Extracted records:
◇ ◇ ◇ ◇ ◇ ◇ ◇

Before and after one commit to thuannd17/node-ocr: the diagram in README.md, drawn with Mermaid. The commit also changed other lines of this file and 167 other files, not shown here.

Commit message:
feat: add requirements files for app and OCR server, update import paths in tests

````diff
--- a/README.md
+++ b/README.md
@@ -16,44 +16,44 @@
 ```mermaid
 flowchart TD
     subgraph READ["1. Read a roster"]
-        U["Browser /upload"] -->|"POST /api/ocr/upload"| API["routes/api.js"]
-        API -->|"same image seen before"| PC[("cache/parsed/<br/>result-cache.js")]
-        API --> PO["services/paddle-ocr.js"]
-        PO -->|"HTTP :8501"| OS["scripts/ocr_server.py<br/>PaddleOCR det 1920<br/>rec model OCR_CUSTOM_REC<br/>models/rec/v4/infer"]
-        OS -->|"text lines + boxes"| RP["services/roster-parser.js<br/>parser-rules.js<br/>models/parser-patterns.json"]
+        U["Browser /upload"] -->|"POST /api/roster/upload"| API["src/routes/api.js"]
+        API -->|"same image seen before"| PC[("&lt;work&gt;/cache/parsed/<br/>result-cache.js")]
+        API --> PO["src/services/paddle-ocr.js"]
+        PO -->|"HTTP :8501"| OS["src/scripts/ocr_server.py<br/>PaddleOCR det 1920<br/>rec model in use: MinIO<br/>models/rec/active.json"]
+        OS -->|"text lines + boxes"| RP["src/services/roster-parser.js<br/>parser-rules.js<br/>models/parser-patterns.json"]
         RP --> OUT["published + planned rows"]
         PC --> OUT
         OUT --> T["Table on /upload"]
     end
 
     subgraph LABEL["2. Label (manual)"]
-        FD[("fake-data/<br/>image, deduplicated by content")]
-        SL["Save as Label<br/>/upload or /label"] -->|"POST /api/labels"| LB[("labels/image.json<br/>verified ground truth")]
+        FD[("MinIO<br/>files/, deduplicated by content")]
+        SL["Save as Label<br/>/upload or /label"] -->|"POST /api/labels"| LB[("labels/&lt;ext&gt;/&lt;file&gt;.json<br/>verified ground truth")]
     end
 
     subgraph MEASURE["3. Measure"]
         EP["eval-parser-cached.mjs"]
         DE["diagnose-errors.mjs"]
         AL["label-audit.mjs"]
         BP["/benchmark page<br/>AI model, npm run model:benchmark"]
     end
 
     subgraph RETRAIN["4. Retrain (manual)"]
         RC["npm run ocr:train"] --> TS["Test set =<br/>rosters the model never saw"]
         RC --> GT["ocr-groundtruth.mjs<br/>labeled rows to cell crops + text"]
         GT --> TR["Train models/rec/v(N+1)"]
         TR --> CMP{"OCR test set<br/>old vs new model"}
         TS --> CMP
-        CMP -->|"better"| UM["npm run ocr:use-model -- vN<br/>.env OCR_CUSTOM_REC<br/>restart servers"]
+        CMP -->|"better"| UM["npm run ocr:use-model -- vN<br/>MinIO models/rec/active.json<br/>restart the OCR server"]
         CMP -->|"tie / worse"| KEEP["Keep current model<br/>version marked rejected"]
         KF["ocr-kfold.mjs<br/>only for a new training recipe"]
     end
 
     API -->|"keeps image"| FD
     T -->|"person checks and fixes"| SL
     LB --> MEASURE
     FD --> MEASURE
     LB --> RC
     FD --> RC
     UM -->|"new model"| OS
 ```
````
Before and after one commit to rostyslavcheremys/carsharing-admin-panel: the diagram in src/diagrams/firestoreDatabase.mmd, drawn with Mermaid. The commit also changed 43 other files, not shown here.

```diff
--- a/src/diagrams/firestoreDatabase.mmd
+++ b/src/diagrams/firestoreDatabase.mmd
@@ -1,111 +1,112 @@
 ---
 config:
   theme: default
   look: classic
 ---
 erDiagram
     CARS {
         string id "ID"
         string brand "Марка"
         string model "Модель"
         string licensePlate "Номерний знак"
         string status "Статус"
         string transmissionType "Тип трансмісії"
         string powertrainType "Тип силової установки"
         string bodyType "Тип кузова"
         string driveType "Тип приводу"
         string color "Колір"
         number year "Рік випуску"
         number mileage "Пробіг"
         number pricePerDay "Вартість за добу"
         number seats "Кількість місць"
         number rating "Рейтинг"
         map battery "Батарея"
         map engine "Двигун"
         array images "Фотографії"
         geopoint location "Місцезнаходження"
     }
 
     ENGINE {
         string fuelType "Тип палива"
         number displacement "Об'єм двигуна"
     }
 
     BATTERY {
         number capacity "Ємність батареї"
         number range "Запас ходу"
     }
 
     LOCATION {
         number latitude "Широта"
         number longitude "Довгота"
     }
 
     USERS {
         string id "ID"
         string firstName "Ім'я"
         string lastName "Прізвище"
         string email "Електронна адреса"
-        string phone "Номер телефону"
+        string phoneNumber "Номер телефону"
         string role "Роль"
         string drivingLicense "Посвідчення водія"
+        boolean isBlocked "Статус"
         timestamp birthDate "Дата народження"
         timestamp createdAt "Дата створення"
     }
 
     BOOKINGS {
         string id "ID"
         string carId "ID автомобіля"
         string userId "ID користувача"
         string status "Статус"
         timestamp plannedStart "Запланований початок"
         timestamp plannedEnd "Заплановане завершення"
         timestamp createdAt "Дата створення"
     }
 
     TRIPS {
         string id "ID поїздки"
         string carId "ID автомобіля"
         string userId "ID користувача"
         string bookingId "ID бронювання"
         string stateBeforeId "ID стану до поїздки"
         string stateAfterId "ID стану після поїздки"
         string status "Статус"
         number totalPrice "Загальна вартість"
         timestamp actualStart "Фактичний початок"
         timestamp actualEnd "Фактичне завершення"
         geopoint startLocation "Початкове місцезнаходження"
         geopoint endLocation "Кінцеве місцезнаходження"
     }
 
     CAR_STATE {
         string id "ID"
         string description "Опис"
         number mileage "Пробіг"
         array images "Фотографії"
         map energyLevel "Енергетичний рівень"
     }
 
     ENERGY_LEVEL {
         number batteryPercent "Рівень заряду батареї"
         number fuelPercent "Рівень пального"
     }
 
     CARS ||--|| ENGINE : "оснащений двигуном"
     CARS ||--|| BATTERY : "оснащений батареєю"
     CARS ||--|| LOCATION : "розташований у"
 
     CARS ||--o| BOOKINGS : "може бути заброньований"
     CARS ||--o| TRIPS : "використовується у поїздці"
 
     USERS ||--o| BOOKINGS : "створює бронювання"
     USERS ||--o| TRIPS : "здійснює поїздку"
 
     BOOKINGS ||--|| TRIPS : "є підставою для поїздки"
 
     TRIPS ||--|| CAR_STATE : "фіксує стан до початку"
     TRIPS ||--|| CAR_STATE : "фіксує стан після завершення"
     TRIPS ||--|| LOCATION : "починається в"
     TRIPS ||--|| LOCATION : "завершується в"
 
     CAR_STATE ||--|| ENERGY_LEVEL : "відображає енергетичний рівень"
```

◇ ◇ ◇ ◇ ◇ ◇ ◇

> [Work task]
All the records, from the first line to the last: repeat them exactly.

> [Exercise result]
Before and after one commit to thuannd17/node-ocr: the diagram in README.md, drawn with Mermaid. The commit also changed other lines of this file and 167 other files, not shown here.

Commit message:
feat: add requirements files for app and OCR server, update import paths in tests

````diff
--- a/README.md
+++ b/README.md
@@ -16,44 +16,44 @@
 ```mermaid
 flowchart TD
     subgraph READ["1. Read a roster"]
-        U["Browser /upload"] -->|"POST /api/ocr/upload"| API["routes/api.js"]
-        API -->|"same image seen before"| PC[("cache/parsed/<br/>result-cache.js")]
-        API --> PO["services/paddle-ocr.js"]
-        PO -->|"HTTP :8501"| OS["scripts/ocr_server.py<br/>PaddleOCR det 1920<br/>rec model OCR_CUSTOM_REC<br/>models/rec/v4/infer"]
-        OS -->|"text lines + boxes"| RP["services/roster-parser.js<br/>parser-rules.js<br/>models/parser-patterns.json"]
+        U["Browser /upload"] -->|"POST /api/roster/upload"| API["src/routes/api.js"]
+        API -->|"same image seen before"| PC[("&lt;work&gt;/cache/parsed/<br/>result-cache.js")]
+        API --> PO["src/services/paddle-ocr.js"]
+        PO -->|"HTTP :8501"| OS["src/scripts/ocr_server.py<br/>PaddleOCR det 1920<br/>rec model in use: MinIO<br/>models/rec/active.json"]
+        OS -->|"text lines + boxes"| RP["src/services/roster-parser.js<br/>parser-rules.js<br/>models/parser-patterns.json"]
         RP --> OUT["published + planned rows"]
         PC --> OUT
         OUT --> T["Table on /upload"]
     end
 
     subgraph LABEL["2. Label (manual)"]
-        FD[("fake-data/<br/>image, deduplicated by content")]
-        SL["Save as Label<br/>/upload or /label"] -->|"POST /api/labels"| LB[("labels/image.json<br/>verified ground truth")]
+        FD[("MinIO<br/>files/, deduplicated by content")]
+        SL["Save as Label<br/>/upload or /label"] -->|"POST /api/labels"| LB[("labels/&lt;ext&gt;/&lt;file&gt;.json<br/>verified ground truth")]
     end
 
     subgraph MEASURE["3. Measure"]
         EP["eval-parser-cached.mjs"]
         DE["diagnose-errors.mjs"]
         AL["label-audit.mjs"]
         BP["/benchmark page<br/>AI model, npm run model:benchmark"]
     end
 
     subgraph RETRAIN["4. Retrain (manual)"]
         RC["npm run ocr:train"] --> TS["Test set =<br/>rosters the model never saw"]
         RC --> GT["ocr-groundtruth.mjs<br/>labeled rows to cell crops + text"]
         GT --> TR["Train models/rec/v(N+1)"]
         TR --> CMP{"OCR test set<br/>old vs new model"}
         TS --> CMP
-        CMP -->|"better"| UM["npm run ocr:use-model -- vN<br/>.env OCR_CUSTOM_REC<br/>restart servers"]
+        CMP -->|"better"| UM["npm run ocr:use-model -- vN<br/>MinIO models/rec/active.json<br/>restart the OCR server"]
         CMP -->|"tie / worse"| KEEP["Keep current model<br/>version marked rejected"]
         KF["ocr-kfold.mjs<br/>only for a new training recipe"]
     end
 
     API -->|"keeps image"| FD
     T -->|"person checks and fixes"| SL
     LB --> MEASURE
     FD --> MEASURE
     LB --> RC
     FD --> RC
     UM -->|"new model"| OS
 ```
````
Before and after one commit to rostyslavcheremys/carsharing-admin-panel: the diagram in src/diagrams/firestoreDatabase.mmd, drawn with Mermaid. The commit also changed 43 other files, not shown here.

```diff
--- a/src/diagrams/firestoreDatabase.mmd
+++ b/src/diagrams/firestoreDatabase.mmd
@@ -1,111 +1,112 @@
 ---
 config:
   theme: default
   look: classic
 ---
 erDiagram
     CARS {
         string id "ID"
         string brand "Марка"
         string model "Модель"
         string licensePlate "Номерний знак"
         string status "Статус"
         string transmissionType "Тип трансмісії"
         string powertrainType "Тип силової установки"
         string bodyType "Тип кузова"
         string driveType "Тип приводу"
         string color "Колір"
         number year "Рік випуску"
         number mileage "Пробіг"
         number pricePerDay "Вартість за добу"
         number seats "Кількість місць"
         number rating "Рейтинг"
         map battery "Батарея"
         map engine "Двигун"
         array images "Фотографії"
         geopoint location "Місцезнаходження"
     }
 
     ENGINE {
         string fuelType "Тип палива"
         number displacement "Об'єм двигуна"
     }
 
     BATTERY {
         number capacity "Ємність батареї"
         number range "Запас ходу"
     }
 
     LOCATION {
         number latitude "Широта"
         number longitude "Довгота"
     }
 
     USERS {
         string id "ID"
         string firstName "Ім'я"
         string lastName "Прізвище"
         string email "Електронна адреса"
-        string phone "Номер телефону"
+        string phoneNumber "Номер телефону"
         string role "Роль"
         string drivingLicense "Посвідчення водія"
+        boolean isBlocked "Статус"
         timestamp birthDate "Дата народження"
         timestamp createdAt "Дата створення"
     }
 
     BOOKINGS {
         string id "ID"
         string carId "ID автомобіля"
         string userId "ID користувача"
         string status "Статус"
         timestamp plannedStart "Запланований початок"
         timestamp plannedEnd "Заплановане завершення"
         timestamp createdAt "Дата створення"
     }
 
     TRIPS {
         string id "ID поїздки"
         string carId "ID автомобіля"
         string userId "ID користувача"
         string bookingId "ID бронювання"
         string stateBeforeId "ID стану до поїздки"
         string stateAfterId "ID стану після поїздки"
         string status "Статус"
         number totalPrice "Загальна вартість"
         timestamp actualStart "Фактичний початок"
         timestamp actualEnd "Фактичне завершення"
         geopoint startLocation "Початкове місцезнаходження"
         geopoint endLocation "Кінцеве місцезнаходження"
     }
 
     CAR_STATE {
         string id "ID"
         string description "Опис"
         number mileage "Пробіг"
         array images "Фотографії"
         map energyLevel "Енергетичний рівень"
     }
 
     ENERGY_LEVEL {
         number batteryPercent "Рівень заряду батареї"
         number fuelPercent "Рівень пального"
     }
 
     CARS ||--|| ENGINE : "оснащений двигуном"
     CARS ||--|| BATTERY : "оснащений батареєю"
     CARS ||--|| LOCATION : "розташований у"
 
     CARS ||--o| BOOKINGS : "може бути заброньований"
     CARS ||--o| TRIPS : "використовується у поїздці"
 
     USERS ||--o| BOOKINGS : "створює бронювання"
     USERS ||--o| TRIPS : "здійснює поїздку"
 
     BOOKINGS ||--|| TRIPS : "є підставою для поїздки"
 
     TRIPS ||--|| CAR_STATE : "фіксує стан до початку"
     TRIPS ||--|| CAR_STATE : "фіксує стан після завершення"
     TRIPS ||--|| LOCATION : "починається в"
     TRIPS ||--|| LOCATION : "завершується в"
 
     CAR_STATE ||--|| ENERGY_LEVEL : "відображає енергетичний рівень"
```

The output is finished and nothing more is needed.